The journey started easy enough. A nice little adventure we hobbits thought.
Now I am from West Texas. The roads there are straight. You can see for a long way and navigational turns hardly ever require you to remove your right arm from that manly dangle across the seat. About a mile into the route this little car came upon my bumper. I am from West Texas, I am also comfortable with space. This follow vehicle had the drivers side mirror hanging with baling wire. The otherwise pleasant (I am sure) young lady was a girl of many talents. She had a Marlboro in one hand, cell phone in the other, texting of course. She also had a big gulp that she somehow was working. And she was a bumper rider.
This road proceeded to become nightmarish in it’s 90 degree turns. The big reflection in my little mirror remained a constant too close size. I swear I took a quick glimpse in the mirror as we were making a right turn and both my dogs were still leaning right from the last left turn. I kept looking for a place to pull off but every turnoff was marked with a bullet hole ridden “no trespassing” or “don’t even think of turning here” signs.

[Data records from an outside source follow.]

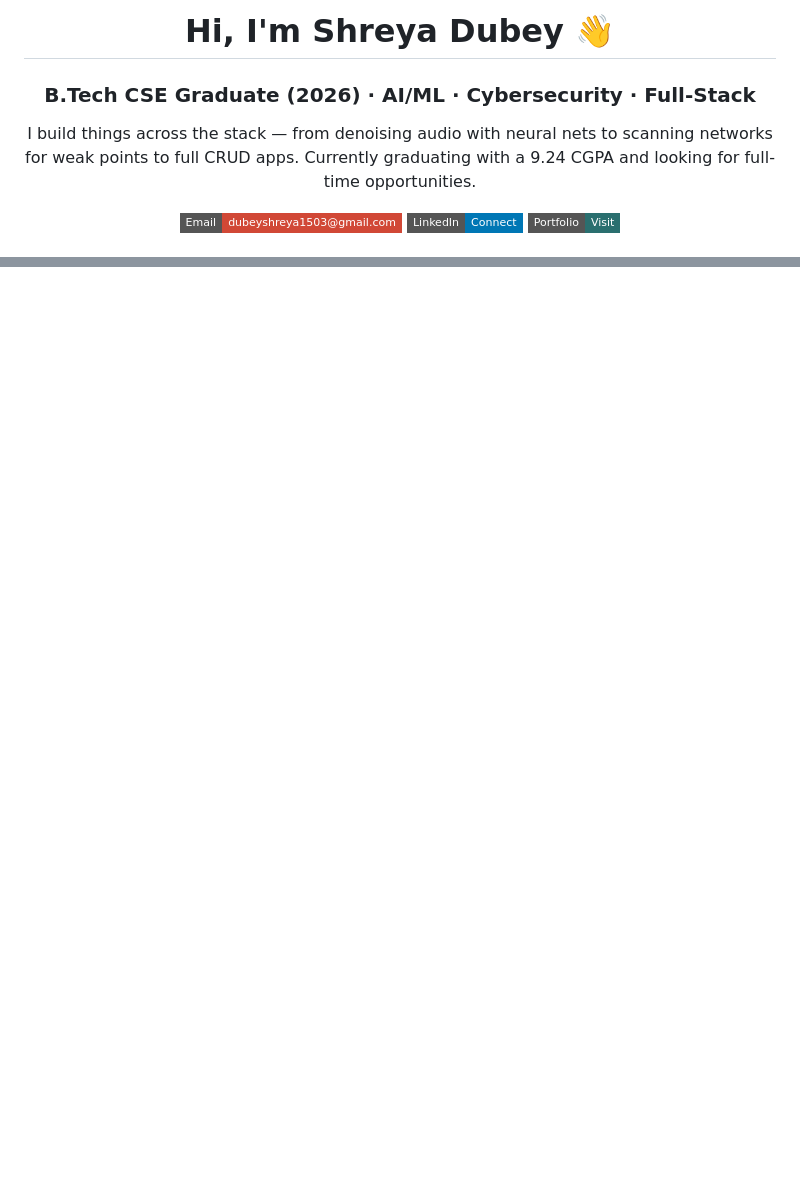
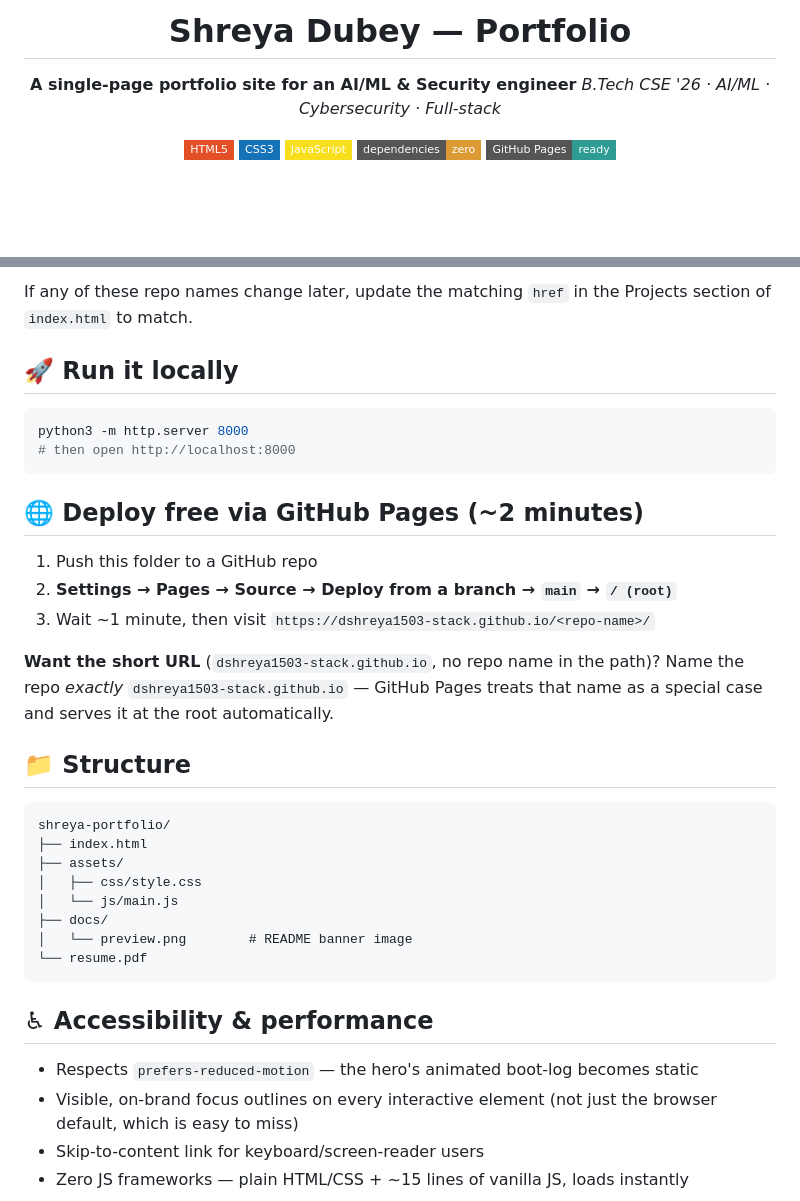
Before and after one commit to dshreya1503-stack/Shreya_Portfolio, a Markdown page: README.md, 2 parts joined by grey strips. Drawn GitHub-style; badges without logos; blank space fills up the shorter version.

````diff
--- a/README.md
+++ b/README.md
@@ -1,14 +1,15 @@
 <div align="center">
 
-# Hi, I'm Shreya Dubey 👋
+# Shreya Dubey — Portfolio
 
-### B.Tech CSE Graduate (2026) · AI/ML · Cybersecurity · Full-Stack
+**A single-page portfolio site for an AI/ML & Security engineer**
+*B.Tech CSE '26 · AI/ML · Cybersecurity · Full-stack*
 
-I build things across the stack — from denoising audio with neural nets to scanning networks for weak points to full CRUD apps. Currently graduating with a 9.24 CGPA and looking for full-time opportunities.
-
-[![Email](https://img.shields.io/badge/Email-dubeyshreya1503%40gmail.com-D14836?style=flat-square&logo=gmail&logoColor=white)](mailto:dubeyshreya1503@gmail.com)
-[![LinkedIn](https://img.shields.io/badge/LinkedIn-Connect-0077B5?style=flat-square&logo=linkedin&logoColor=white)](https://www.linkedin.com/in/shreya-du1)
-[![Portfolio](https://img.shields.io/badge/Portfolio-Visit-2A6F6F?style=flat-square&logo=googlechrome&logoColor=white)](#)
+![HTML5](https://img.shields.io/badge/HTML5-E34F26?style=flat-square&logo=html5&logoColor=white)
+![CSS3](https://img.shields.io/badge/CSS3-1572B6?style=flat-square&logo=css3&logoColor=white)
+![JavaScript](https://img.shields.io/badge/JavaScript-F7DF1E?style=flat-square&logo=javascript&logoColor=black)
+![No framework](https://img.shields.io/badge/dependencies-zero-DB9A34?style=flat-square)
+![GitHub Pages ready](https://img.shields.io/badge/GitHub%20Pages-ready-2E9C93?style=flat-square&logo=github)
 
 </div>
 
@@ -63,2 +71,42 @@ I build things across the stack — from denoising audio with neural nets to sca
+If any of these repo names change later, update the matching `href` in the
+Projects section of `index.html` to match.
+
+## 🚀 Run it locally
+
+```bash
+python3 -m http.server 8000
+# then open http://localhost:8000
+```
+
+## 🌐 Deploy free via GitHub Pages (~2 minutes)
+
+1. Push this folder to a GitHub repo
+2. **Settings → Pages → Source → Deploy from a branch → `main` → `/ (root)`**
+3. Wait ~1 minute, then visit `https://dshreya1503-stack.github.io/<repo-name>/`
+
+**Want the short URL** (`dshreya1503-stack.github.io`, no repo name in the path)?
+Name the repo *exactly* `dshreya1503-stack.github.io` — GitHub Pages treats that
+name as a special case and serves it at the root automatically.
+
+## 📁 Structure
+
+```
+shreya-portfolio/
+├── index.html
+├── assets/
+│   ├── css/style.css
+│   └── js/main.js
+├── docs/
+│   └── preview.png        # README banner image
+└── resume.pdf
+```
+
+## ♿ Accessibility & performance
+
+- Respects `prefers-reduced-motion` — the hero's animated boot-log becomes static
+- Visible, on-brand focus outlines on every interactive element (not just the
+  browser default, which is easy to miss)
+- Skip-to-content link for keyboard/screen-reader users
+- Zero JS frameworks — plain HTML/CSS + ~15 lines of vanilla JS, loads instantly
 
 <div align="center">
````
Also changed, not shown: other parts of README.md (+44 -44 lines).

We pressed on and I kept pressing pedals trying faster and slower. The multi tasker seemed oblivious to my existence. Just as I was thinking I needed a Xanax, a road going to the left appeared. Relief.
We made a faster than comfortable left and I was ready to get some blood back to my knuckles. My wife is afraid of heights and does not have a fondness for crossing old bridges. I hear this drawn out “honey” moan from her as I see that the “nice looking old bridge” looms dead ahead. No one mentioned it had only one narrow lane. I start to pause to collect myself when I get a flash of lights from my mirror. The girl of many talents has also made the turn and is itching to be in Oklahoma.
We reluctantly start over the bridge. I am sure the view of the setting sun on the Red River is nice, but my eyes never wavered from the sagging wood planks and missing or rusting guard rails. With a sigh and a pulloff we rested safely in Oklahoma. The girl gave a friendly wave as she raced on to her next victim.
Now the only thing left is to turn around and repeat the process.
When you come to a bridge over troubled waters, don’t overthink it. Just consider yourself blessed to have the bridge…†…monos en theos…jim